Just as you think that you are sitting on top of the world, it will unfurl itself and wrap it’s arms around you and start to squeeze tight — to remind you that your black dog is always there, waiting, waiting. Biding his time. No rush. He will always be there. Ever faithful.
Robin Williams —- a man who suffered from depression. He made it his life’s work to make you and me laugh, at ourselves, at him and situations.
Robin Williams’ comedy always had that “edge” to it — even at his funniest, there was a sense that his humour was not the “clown humour of the circus” but there was indeed something deep, dark, and complex lurking behind the face paint and bright red nose.
Robin Williams losing his life to depression — is a lesson to me, that I am always at risk. That I should never be complacent.
Robin Williams losing his life to depression — reminds me that depression is not a fleeting bad moment, it is a life time of fighting and enduring.
Robin Williams losing his life to depression — saddens me to my core.
Robin Williams losing his life to depression — does not mean depression always wins, it just means that sometimes we lose that one battle.
I read this article, and it is so brilliantly written – I loved the way it shows how it describes so eloquently how people who are funny are often using a mask to protect themselves.
Their humour is a way for them to cope, for them to connect and for them to feel like they are accepted.
Please pop along and read David Wong’s full article on CRACKED.
You ever have that funny friend, the class-clown type, who one day just stopped being funny around you? Did it make you think they were depressed? Because it’s far more likely that, in reality, that was the first time they were comfortable enough around you to drop the act.
The ones who kill themselves, well, they’re funny right up to the end.
By now you know that Robin Williams has committed suicide, but I’m not here to talk about him. He’s gone, and you’re still here, and suicidal thoughts are so common among our readers and writers that our message board has a hidden section where moderators can coordinate responses to suicide threats. And in case you’re wondering, no, that’s not a joke — I remember the first time John tracked down a guy’s location and got an ambulance dispatched to his house. Then we all sat there, at 4 in the morning, waiting to hear if they got there in time (they did).

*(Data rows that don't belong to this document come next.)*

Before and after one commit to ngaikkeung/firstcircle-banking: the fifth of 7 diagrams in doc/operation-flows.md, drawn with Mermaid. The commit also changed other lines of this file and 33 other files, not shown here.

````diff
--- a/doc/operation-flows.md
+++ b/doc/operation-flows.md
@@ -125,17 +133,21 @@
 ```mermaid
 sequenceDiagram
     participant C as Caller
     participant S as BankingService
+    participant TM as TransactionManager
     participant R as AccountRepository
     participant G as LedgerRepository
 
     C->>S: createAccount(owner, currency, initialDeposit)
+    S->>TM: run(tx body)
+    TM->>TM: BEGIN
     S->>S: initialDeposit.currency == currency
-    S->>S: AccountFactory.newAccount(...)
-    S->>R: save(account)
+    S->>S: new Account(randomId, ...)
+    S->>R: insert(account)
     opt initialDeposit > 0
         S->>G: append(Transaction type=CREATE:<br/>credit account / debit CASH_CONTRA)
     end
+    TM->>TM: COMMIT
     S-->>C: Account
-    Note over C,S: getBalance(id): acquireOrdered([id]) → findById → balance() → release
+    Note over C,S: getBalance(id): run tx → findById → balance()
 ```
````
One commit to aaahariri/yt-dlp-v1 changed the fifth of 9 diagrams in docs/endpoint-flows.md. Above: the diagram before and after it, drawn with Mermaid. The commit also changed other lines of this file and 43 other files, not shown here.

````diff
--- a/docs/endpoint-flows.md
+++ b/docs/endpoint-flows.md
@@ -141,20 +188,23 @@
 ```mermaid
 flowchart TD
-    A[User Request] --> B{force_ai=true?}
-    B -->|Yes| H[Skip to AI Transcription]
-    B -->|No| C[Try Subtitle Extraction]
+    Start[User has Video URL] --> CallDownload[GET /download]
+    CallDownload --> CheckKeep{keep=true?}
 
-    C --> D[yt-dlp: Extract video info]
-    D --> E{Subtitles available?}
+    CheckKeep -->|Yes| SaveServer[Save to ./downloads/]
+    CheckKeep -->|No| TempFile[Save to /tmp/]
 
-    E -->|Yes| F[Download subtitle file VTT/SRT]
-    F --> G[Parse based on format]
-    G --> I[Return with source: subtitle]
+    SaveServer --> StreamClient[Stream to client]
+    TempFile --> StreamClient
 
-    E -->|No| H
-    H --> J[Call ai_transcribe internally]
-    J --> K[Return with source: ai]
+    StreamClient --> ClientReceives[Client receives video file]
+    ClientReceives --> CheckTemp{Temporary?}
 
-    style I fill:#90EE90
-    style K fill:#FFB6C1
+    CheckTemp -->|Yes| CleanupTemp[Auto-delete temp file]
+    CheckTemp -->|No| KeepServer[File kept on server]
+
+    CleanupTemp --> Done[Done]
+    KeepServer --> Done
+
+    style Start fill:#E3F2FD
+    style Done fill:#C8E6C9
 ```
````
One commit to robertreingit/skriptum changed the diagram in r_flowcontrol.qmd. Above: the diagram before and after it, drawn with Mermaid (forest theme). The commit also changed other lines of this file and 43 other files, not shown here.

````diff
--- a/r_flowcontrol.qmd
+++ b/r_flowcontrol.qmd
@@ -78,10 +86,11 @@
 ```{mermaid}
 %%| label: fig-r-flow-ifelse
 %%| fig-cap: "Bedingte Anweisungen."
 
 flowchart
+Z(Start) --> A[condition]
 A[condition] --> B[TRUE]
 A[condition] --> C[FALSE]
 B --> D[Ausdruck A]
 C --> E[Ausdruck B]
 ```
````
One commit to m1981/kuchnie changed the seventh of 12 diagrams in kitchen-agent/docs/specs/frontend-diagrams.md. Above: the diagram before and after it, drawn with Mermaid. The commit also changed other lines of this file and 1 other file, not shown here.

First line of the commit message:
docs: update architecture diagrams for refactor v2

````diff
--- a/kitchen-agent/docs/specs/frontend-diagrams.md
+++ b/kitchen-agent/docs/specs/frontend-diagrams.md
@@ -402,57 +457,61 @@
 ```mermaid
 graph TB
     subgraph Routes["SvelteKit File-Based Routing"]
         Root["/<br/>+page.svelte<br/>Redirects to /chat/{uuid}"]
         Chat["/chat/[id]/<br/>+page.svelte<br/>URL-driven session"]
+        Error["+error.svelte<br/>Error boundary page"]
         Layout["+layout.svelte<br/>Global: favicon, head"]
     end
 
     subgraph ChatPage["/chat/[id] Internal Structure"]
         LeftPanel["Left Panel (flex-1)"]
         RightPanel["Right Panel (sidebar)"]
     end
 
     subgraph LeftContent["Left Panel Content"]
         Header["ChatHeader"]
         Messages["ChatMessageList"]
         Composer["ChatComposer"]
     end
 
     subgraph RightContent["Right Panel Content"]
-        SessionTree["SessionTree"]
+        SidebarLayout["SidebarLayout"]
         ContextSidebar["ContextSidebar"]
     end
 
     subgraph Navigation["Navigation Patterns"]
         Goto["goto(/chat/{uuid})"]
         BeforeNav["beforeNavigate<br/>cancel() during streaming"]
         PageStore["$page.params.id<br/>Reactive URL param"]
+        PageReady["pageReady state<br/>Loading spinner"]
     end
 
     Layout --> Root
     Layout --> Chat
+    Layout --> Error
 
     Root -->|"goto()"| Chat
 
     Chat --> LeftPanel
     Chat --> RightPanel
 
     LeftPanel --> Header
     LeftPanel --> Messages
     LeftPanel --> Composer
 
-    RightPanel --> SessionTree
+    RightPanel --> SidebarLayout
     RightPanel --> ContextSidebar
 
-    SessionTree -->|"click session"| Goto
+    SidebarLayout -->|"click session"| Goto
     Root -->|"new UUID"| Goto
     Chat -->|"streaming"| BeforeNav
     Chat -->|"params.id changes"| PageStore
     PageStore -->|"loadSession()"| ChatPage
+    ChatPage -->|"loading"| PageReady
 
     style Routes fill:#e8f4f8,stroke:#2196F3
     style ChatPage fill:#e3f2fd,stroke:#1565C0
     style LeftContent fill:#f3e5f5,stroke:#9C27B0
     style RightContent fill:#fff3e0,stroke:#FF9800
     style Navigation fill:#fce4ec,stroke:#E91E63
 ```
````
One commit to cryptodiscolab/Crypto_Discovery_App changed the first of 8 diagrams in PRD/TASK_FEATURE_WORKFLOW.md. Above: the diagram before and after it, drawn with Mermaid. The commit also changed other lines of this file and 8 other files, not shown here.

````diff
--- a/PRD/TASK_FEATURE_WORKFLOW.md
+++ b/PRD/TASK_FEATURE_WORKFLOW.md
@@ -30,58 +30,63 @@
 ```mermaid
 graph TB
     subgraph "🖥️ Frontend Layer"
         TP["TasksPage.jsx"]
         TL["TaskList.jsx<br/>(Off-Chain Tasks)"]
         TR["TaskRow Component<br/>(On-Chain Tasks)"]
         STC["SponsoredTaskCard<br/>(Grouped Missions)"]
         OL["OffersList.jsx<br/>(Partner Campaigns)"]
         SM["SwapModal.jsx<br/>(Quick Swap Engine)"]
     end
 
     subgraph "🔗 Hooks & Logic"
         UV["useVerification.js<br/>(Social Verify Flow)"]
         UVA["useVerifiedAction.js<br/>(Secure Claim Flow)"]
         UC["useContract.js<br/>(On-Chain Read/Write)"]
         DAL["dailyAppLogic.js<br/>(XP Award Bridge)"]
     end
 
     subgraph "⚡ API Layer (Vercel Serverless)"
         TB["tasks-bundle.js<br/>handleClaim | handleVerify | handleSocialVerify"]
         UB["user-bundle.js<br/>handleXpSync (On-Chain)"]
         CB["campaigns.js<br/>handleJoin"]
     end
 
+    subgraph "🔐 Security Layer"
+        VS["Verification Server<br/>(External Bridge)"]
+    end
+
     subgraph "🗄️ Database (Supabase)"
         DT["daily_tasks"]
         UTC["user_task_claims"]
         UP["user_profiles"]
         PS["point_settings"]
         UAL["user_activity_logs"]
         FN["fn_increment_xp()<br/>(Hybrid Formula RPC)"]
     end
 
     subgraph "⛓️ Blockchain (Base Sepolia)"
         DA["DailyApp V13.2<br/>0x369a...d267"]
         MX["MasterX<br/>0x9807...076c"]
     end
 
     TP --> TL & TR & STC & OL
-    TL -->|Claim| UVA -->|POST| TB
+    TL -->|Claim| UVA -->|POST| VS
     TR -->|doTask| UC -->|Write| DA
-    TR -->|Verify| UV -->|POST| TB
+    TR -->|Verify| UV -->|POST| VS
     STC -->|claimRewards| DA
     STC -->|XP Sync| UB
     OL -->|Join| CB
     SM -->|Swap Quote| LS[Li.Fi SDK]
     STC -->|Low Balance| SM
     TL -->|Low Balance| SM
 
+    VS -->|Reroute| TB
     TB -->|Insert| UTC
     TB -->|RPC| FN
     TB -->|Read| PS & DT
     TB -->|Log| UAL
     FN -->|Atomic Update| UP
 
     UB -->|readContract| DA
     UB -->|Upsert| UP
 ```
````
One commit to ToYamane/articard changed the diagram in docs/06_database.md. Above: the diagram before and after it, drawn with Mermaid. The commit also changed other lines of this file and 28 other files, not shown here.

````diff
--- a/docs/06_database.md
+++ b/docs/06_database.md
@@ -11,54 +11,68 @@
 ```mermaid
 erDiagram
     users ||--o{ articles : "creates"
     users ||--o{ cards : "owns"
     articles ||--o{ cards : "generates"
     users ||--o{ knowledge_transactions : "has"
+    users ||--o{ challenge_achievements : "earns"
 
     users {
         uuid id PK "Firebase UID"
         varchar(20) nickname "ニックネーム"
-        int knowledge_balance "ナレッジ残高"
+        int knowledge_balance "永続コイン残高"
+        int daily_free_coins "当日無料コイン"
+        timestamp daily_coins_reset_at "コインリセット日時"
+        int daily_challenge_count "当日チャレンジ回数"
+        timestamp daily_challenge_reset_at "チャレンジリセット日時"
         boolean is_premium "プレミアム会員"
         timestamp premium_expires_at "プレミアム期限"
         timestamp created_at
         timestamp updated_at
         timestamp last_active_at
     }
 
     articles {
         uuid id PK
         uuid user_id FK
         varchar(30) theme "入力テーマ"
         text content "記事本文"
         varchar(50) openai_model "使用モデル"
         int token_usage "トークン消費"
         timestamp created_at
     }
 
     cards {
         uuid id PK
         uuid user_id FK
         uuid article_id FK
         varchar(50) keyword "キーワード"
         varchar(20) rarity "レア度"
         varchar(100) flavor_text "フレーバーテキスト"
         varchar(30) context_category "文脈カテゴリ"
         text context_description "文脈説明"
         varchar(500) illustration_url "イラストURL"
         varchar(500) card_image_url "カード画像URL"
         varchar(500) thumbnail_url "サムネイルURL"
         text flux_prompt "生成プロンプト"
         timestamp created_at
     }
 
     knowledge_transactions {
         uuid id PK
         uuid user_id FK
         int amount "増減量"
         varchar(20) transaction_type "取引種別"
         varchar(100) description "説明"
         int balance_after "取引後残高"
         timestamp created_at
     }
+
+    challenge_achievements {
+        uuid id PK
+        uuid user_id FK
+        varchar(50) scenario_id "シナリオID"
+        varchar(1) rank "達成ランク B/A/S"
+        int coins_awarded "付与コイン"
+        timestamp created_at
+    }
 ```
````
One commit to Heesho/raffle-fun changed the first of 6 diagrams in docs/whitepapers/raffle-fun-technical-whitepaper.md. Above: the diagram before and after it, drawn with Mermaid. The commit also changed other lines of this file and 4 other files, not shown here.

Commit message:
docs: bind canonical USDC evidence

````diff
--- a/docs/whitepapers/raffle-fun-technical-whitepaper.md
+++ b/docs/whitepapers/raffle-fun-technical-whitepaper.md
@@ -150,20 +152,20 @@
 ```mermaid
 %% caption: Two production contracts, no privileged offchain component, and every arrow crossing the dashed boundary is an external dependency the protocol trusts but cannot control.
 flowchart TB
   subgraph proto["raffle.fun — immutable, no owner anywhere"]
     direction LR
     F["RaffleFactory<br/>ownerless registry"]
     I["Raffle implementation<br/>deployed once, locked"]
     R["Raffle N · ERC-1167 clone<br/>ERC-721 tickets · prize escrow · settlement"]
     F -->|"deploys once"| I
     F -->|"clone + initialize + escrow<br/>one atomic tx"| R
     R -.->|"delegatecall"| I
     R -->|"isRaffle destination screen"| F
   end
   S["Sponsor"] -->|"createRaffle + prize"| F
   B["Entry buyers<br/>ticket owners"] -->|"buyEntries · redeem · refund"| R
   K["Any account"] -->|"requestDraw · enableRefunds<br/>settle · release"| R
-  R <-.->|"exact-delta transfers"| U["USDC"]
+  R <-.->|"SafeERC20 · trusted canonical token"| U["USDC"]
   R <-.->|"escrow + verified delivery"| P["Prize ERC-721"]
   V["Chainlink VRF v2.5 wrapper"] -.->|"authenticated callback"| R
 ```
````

Because Cracked is driven by an army of aspiring comedy writer freelancers, the message boards are full of a certain personality type. And while I don’t know what percentage of funny people suffer from depression, from a rough survey of the ones I know and work with, I’d say it’s approximately “all of them.” So when I hear some naive soul say, “Wow, how could a wacky guy like [insert famous dead comedian here] just [insert method of early self-destruction here]? He was always joking around and having a great time!” my only response is a blank stare.